**EXERCISE GOAL**
Could you find each line of the data below that contains the word "Hard" and copy those lines?

Change listing data
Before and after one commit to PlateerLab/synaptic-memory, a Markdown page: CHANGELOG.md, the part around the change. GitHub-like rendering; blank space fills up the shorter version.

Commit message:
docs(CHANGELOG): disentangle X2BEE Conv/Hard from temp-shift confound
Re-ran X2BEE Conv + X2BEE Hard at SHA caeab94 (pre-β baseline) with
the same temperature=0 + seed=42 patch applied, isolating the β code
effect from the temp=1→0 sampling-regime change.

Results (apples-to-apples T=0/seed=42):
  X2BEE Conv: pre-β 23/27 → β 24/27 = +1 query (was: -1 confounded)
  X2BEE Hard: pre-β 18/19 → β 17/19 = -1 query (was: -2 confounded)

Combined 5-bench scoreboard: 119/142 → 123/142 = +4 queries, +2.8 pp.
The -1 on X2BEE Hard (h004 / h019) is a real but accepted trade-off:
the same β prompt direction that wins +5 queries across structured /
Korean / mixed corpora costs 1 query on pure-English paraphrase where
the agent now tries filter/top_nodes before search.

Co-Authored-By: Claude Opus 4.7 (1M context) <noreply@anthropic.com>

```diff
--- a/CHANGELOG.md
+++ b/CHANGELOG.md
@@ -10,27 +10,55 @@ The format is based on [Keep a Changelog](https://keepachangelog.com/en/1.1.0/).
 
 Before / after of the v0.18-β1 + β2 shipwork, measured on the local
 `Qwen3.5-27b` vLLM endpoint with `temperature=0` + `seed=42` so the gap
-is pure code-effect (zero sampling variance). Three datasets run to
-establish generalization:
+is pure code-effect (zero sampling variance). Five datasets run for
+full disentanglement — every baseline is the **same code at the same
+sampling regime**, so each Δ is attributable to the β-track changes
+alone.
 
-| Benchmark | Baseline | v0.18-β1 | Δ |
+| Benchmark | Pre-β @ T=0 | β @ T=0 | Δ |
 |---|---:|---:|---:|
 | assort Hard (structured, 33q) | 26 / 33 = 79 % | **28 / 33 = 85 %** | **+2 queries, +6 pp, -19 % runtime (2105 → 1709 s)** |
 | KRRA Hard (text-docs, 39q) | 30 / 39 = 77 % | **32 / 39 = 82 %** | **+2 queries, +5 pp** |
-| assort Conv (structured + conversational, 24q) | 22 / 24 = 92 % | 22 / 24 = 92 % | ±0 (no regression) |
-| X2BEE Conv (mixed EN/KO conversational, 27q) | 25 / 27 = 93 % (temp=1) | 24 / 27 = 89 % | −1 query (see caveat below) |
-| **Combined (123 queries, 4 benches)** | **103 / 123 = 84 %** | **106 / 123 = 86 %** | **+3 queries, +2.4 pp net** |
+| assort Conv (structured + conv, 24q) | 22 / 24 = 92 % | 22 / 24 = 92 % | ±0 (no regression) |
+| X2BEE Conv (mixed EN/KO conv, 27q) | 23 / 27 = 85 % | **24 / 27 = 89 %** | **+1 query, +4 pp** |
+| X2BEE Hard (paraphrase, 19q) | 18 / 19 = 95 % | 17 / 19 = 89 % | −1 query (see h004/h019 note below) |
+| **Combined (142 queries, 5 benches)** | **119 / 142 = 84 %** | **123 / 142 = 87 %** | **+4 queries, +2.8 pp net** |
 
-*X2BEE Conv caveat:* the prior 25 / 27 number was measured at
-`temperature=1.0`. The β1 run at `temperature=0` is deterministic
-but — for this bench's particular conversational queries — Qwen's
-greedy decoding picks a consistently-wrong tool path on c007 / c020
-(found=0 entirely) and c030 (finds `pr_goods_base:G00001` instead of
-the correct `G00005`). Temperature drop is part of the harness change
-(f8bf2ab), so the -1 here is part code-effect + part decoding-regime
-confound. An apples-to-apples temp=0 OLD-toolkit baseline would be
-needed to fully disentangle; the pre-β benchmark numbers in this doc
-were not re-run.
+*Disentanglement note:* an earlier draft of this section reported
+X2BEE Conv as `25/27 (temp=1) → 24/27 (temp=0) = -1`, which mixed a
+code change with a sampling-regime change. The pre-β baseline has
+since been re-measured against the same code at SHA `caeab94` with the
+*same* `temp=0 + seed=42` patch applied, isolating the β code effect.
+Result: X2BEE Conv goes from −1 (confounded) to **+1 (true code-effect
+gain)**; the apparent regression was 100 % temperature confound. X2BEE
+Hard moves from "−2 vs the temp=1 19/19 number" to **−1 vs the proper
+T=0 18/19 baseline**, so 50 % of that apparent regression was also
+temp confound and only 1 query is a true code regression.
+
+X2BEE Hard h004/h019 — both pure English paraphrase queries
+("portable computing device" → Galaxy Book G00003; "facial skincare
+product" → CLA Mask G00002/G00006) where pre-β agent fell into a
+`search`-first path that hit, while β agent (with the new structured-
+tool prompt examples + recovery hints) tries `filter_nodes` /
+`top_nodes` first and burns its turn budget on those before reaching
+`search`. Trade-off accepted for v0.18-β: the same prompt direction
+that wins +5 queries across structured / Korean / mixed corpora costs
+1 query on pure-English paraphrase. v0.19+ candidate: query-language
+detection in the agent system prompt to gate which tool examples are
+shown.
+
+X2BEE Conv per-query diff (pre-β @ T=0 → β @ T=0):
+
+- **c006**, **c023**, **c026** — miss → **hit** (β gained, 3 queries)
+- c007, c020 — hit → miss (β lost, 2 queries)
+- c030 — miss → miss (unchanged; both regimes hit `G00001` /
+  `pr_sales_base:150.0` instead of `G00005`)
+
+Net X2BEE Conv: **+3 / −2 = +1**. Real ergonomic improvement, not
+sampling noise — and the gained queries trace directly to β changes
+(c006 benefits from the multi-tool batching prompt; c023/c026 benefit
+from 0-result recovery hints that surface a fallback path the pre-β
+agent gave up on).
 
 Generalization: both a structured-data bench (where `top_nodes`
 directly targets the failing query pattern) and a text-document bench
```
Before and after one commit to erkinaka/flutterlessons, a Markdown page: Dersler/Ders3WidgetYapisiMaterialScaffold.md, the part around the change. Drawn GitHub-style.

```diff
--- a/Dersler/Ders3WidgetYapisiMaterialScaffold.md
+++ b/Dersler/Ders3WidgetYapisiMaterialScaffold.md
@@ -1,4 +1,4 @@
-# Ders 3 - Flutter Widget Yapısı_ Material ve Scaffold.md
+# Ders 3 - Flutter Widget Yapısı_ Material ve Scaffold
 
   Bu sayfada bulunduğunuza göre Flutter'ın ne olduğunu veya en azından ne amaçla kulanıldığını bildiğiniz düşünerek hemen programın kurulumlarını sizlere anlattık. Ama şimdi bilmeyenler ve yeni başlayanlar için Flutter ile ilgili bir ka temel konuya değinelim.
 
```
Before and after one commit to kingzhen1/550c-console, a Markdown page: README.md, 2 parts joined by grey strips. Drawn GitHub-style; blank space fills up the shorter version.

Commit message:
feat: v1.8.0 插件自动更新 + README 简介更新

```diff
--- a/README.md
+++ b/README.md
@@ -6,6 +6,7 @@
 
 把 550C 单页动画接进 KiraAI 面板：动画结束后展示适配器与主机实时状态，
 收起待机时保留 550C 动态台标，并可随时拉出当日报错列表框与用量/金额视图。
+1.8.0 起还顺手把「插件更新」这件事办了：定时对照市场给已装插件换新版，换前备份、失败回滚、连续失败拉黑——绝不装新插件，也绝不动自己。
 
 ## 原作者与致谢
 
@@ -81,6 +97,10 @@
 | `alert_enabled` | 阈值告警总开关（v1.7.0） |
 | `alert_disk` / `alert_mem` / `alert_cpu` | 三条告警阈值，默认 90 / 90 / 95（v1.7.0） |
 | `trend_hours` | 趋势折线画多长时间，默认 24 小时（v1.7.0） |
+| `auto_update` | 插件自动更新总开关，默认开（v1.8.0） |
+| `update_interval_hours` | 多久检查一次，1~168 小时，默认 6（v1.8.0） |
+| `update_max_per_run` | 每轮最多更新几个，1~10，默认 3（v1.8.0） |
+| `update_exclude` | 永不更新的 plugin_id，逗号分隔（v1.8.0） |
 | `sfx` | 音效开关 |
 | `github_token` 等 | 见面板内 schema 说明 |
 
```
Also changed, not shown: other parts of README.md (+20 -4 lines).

**RESPONSE TO THE EXERCISE**
docs(CHANGELOG): disentangle X2BEE Conv/Hard from temp-shift confound
Re-ran X2BEE Conv + X2BEE Hard at SHA caeab94 (pre-β baseline) with
  X2BEE Hard: pre-β 18/19 → β 17/19 = -1 query (was: -2 confounded)
The -1 on X2BEE Hard (h004 / h019) is a real but accepted trade-off:
 | assort Hard (structured, 33q) | 26 / 33 = 79 % | **28 / 33 = 85 %** | **+2 queries, +6 pp, -19 % runtime (2105 → 1709 s)** |
 | KRRA Hard (text-docs, 39q) | 30 / 39 = 77 % | **32 / 39 = 82 %** | **+2 queries, +5 pp** |
+| X2BEE Hard (paraphrase, 19q) | 18 / 19 = 95 % | 17 / 19 = 89 % | −1 query (see h004/h019 note below) |
+Hard moves from "−2 vs the temp=1 19/19 number" to **−1 vs the proper
+X2BEE Hard h004/h019 — both pure English paraphrase queries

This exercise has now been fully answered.